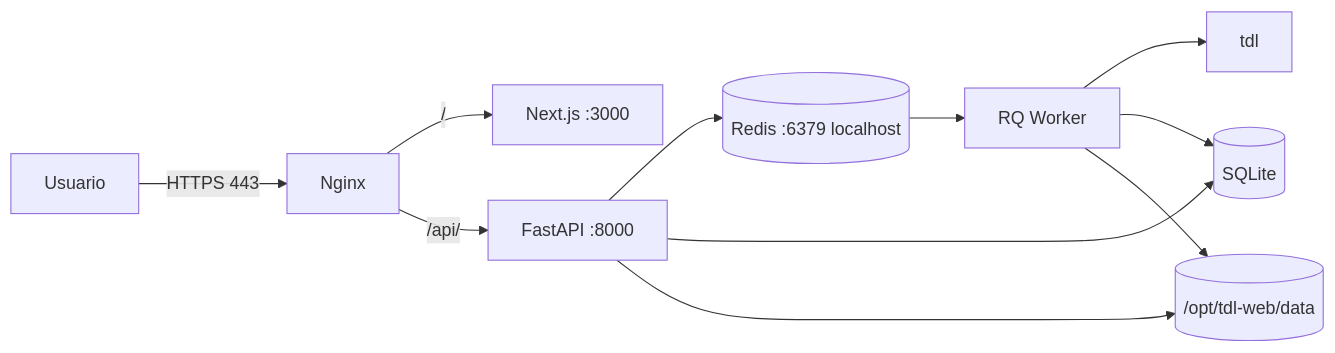
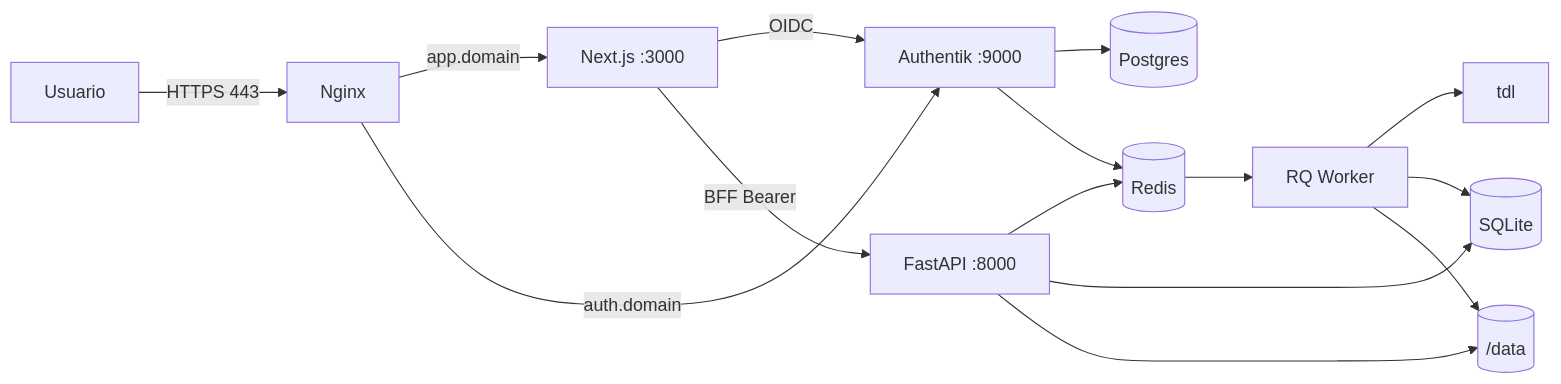
Before and after one commit to overhang1275/tdl-web-next: the third of 3 diagrams in docs/architecture/target-state.md, drawn with Mermaid. The commit also changed other lines of this file and 4 other files, not shown here.

Commit message:
docs: pivot a Authentik OIDC y Docker

````diff
--- a/docs/architecture/target-state.md
+++ b/docs/architecture/target-state.md
@@ -207,13 +220,17 @@
 ```mermaid
 flowchart LR
   Internet[Usuario] -->|HTTPS 443| Nginx
-  Nginx -->|/| Next[Next.js :3000]
-  Nginx -->|/api/| API[FastAPI :8000]
-  API --> Redis[(Redis :6379 localhost)]
+  Nginx -->|app.domain| Web[Next.js :3000]
+  Nginx -->|auth.domain| Auth[Authentik :9000]
+  Auth --> Pg[(Postgres)]
+  Auth --> Redis[(Redis)]
+  Web -->|OIDC| Auth
+  Web -->|BFF Bearer| API[FastAPI :8000]
+  API --> Redis
   Redis --> Worker[RQ Worker]
   Worker --> TDL[tdl]
   API --> SQLite[(SQLite)]
   Worker --> SQLite
-  API --> Data[(/opt/tdl-web/data)]
+  API --> Data[(/data)]
   Worker --> Data
 ```
````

::::

▸ Work instruction
In your copy, leave out the pictures and reproduce the material above exactly.

▸ Solution for this task
Before and after one commit to overhang1275/tdl-web-next: the third of 3 diagrams in docs/architecture/target-state.md, drawn with Mermaid. The commit also changed other lines of this file and 4 other files, not shown here.

Commit message:
docs: pivot a Authentik OIDC y Docker

````diff
--- a/docs/architecture/target-state.md
+++ b/docs/architecture/target-state.md
@@ -207,13 +220,17 @@
 ```mermaid
 flowchart LR
   Internet[Usuario] -->|HTTPS 443| Nginx
-  Nginx -->|/| Next[Next.js :3000]
-  Nginx -->|/api/| API[FastAPI :8000]
-  API --> Redis[(Redis :6379 localhost)]
+  Nginx -->|app.domain| Web[Next.js :3000]
+  Nginx -->|auth.domain| Auth[Authentik :9000]
+  Auth --> Pg[(Postgres)]
+  Auth --> Redis[(Redis)]
+  Web -->|OIDC| Auth
+  Web -->|BFF Bearer| API[FastAPI :8000]
+  API --> Redis
   Redis --> Worker[RQ Worker]
   Worker --> TDL[tdl]
   API --> SQLite[(SQLite)]
   Worker --> SQLite
-  API --> Data[(/opt/tdl-web/data)]
+  API --> Data[(/data)]
   Worker --> Data
 ```
````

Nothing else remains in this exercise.